Work item -> Look for the word "selectedStone" in the records, and copy each line where it appears.

(Beginning of Source information)

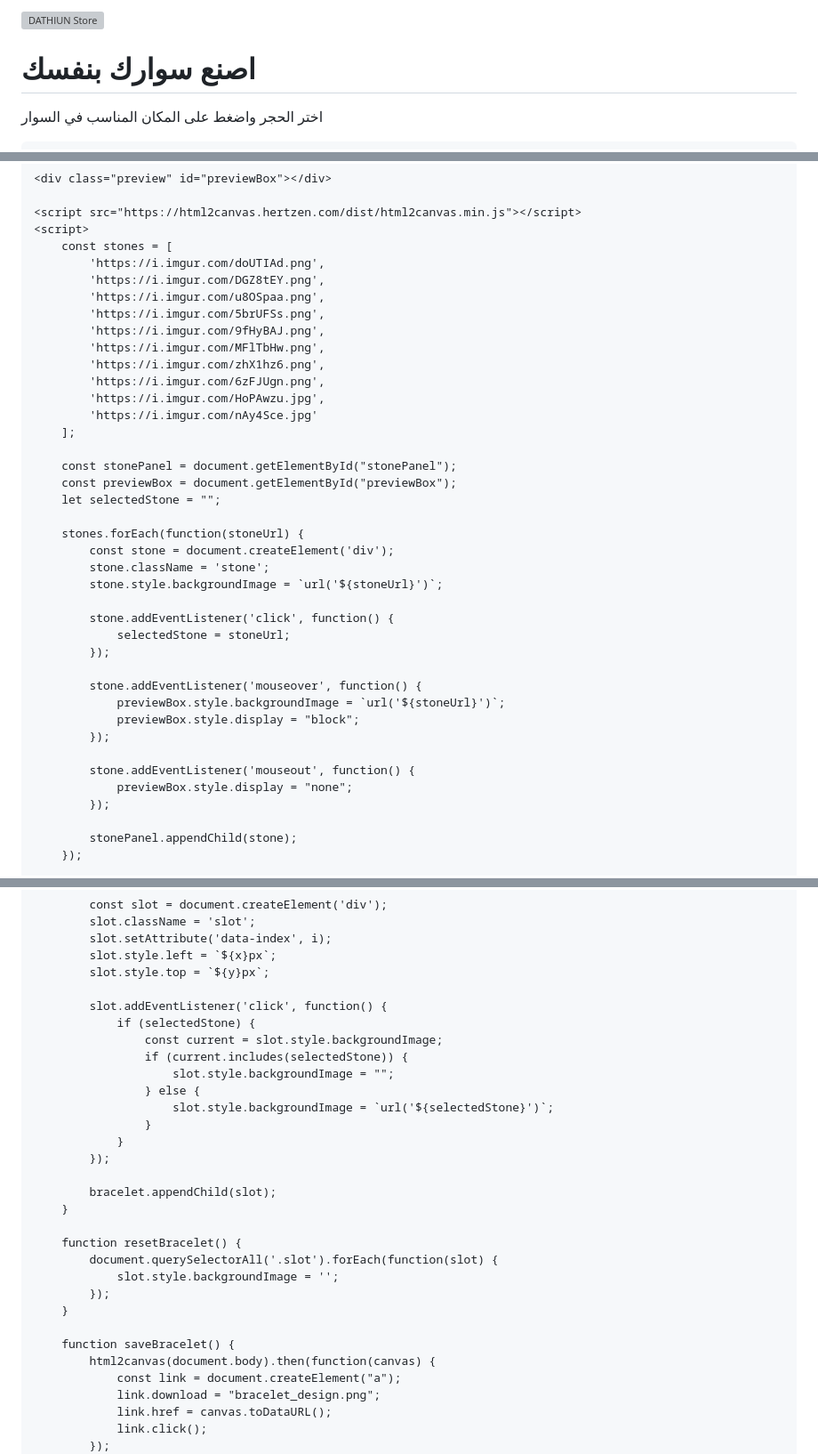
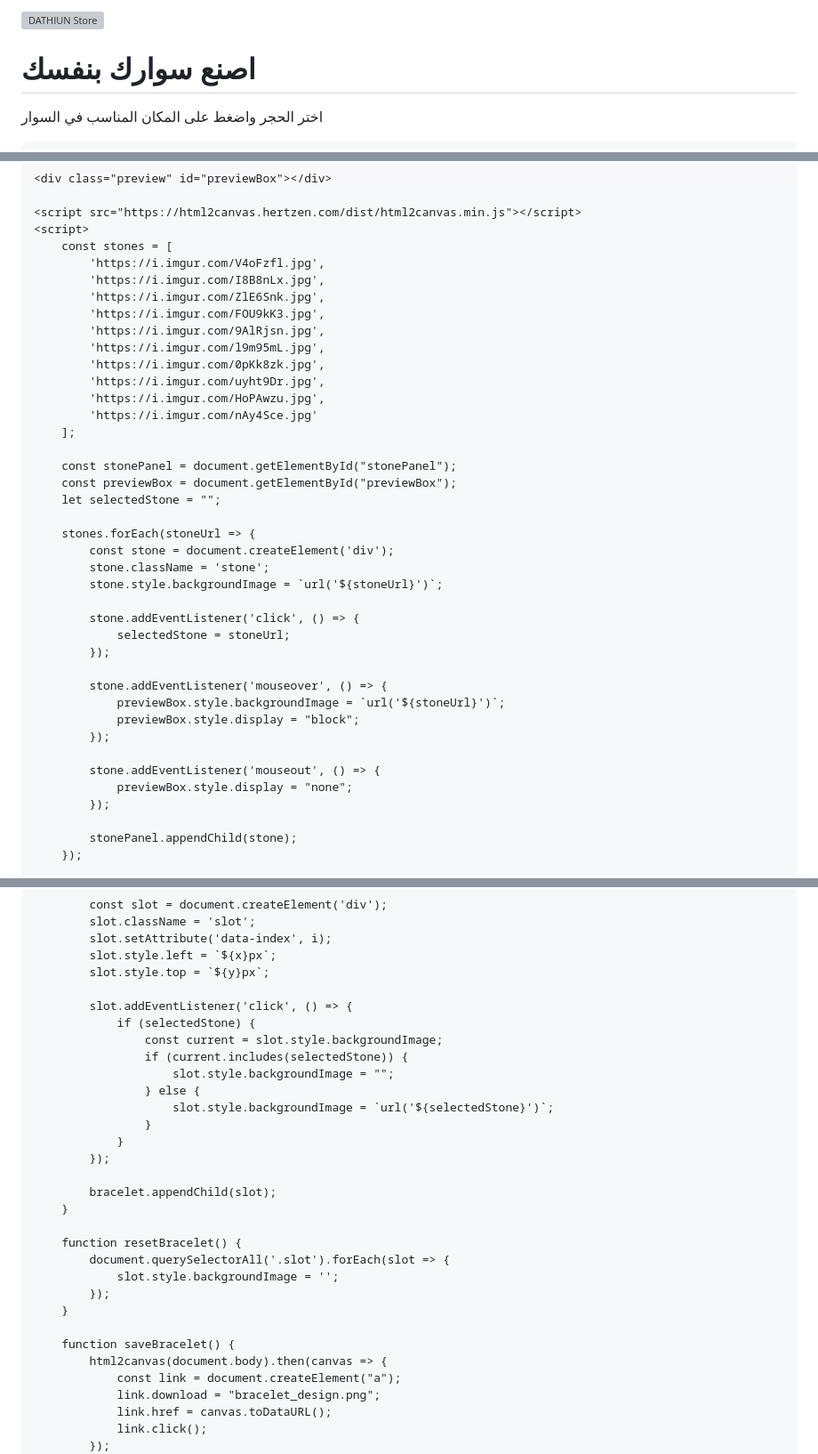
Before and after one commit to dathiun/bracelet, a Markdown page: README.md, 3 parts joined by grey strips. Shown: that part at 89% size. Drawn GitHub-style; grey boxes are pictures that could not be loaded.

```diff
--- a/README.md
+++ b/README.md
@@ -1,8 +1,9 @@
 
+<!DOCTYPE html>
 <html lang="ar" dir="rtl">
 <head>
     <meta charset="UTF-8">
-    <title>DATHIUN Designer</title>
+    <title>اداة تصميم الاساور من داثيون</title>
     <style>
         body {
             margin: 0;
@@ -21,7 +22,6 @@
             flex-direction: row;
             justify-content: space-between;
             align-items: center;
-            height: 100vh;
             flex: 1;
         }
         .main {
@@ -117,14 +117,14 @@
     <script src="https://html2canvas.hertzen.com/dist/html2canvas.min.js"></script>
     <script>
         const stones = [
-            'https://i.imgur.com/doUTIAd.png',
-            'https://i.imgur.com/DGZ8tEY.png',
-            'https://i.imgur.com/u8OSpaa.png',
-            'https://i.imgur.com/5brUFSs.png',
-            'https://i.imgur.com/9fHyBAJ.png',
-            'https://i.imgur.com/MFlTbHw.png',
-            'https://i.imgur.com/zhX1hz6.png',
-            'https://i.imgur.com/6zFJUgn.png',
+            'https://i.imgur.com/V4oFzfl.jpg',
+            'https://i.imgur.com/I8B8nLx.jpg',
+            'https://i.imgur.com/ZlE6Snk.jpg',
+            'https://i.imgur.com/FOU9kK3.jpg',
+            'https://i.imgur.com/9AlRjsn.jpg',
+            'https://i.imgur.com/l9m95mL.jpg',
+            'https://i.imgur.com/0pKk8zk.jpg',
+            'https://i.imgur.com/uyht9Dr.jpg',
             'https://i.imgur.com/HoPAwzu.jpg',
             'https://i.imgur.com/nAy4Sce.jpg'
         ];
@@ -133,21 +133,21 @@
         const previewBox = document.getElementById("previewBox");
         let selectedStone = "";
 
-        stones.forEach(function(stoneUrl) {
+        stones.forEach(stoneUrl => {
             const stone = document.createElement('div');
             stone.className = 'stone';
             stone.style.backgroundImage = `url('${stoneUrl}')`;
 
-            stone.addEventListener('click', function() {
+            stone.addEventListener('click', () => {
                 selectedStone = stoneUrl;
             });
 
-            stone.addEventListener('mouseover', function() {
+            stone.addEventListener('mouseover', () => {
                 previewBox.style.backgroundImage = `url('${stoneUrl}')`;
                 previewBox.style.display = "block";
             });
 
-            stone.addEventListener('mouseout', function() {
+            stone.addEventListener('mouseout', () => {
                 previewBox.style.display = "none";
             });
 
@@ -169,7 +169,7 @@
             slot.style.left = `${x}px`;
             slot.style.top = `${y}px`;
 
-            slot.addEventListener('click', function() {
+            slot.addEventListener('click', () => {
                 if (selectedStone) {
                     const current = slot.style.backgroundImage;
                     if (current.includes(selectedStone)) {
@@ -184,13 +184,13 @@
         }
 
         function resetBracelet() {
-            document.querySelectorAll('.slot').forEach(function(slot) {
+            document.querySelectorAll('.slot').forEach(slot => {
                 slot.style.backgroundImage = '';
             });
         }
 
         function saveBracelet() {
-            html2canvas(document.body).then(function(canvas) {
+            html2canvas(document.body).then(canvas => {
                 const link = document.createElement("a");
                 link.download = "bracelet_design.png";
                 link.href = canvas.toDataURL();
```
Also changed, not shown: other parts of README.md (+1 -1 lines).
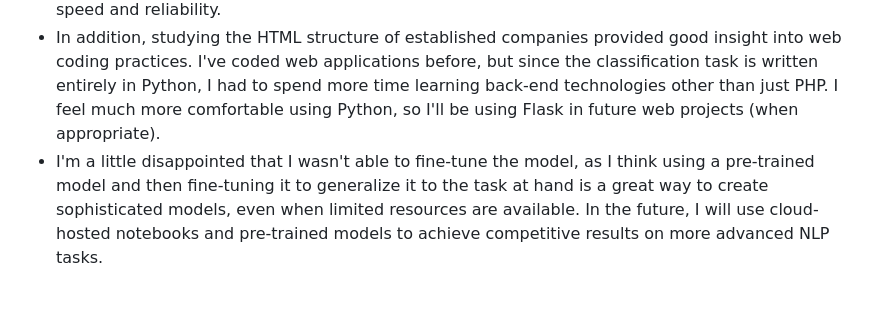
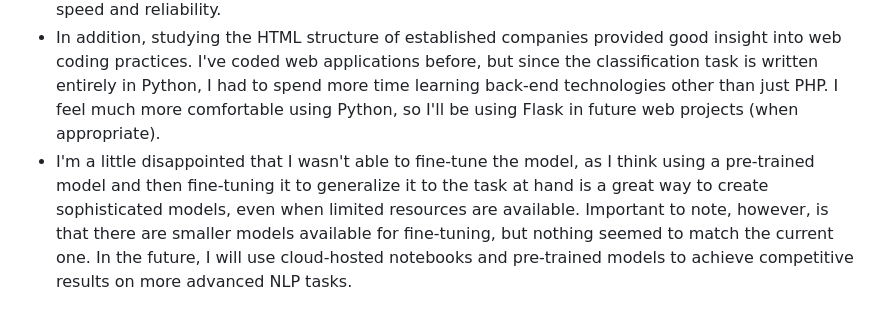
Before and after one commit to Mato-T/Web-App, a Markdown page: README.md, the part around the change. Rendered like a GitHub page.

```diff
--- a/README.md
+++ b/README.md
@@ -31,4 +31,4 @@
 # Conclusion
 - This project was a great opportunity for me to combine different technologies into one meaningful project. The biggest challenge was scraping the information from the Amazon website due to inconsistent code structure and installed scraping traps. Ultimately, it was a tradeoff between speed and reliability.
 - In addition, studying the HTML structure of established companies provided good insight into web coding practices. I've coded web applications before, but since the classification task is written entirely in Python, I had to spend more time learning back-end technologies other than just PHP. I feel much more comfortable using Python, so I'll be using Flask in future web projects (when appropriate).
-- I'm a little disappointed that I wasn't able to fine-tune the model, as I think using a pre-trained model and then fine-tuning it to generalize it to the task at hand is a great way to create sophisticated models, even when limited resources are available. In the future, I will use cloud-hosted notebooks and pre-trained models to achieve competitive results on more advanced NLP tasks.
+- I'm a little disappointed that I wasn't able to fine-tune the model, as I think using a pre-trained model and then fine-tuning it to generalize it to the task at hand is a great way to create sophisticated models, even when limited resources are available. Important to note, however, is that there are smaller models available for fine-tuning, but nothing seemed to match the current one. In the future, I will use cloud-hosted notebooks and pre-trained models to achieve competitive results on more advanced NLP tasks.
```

(End of Source information)

Exercise output ->
         let selectedStone = "";
                 selectedStone = stoneUrl;
                 if (selectedStone) {
                     if (current.includes(selectedStone)) {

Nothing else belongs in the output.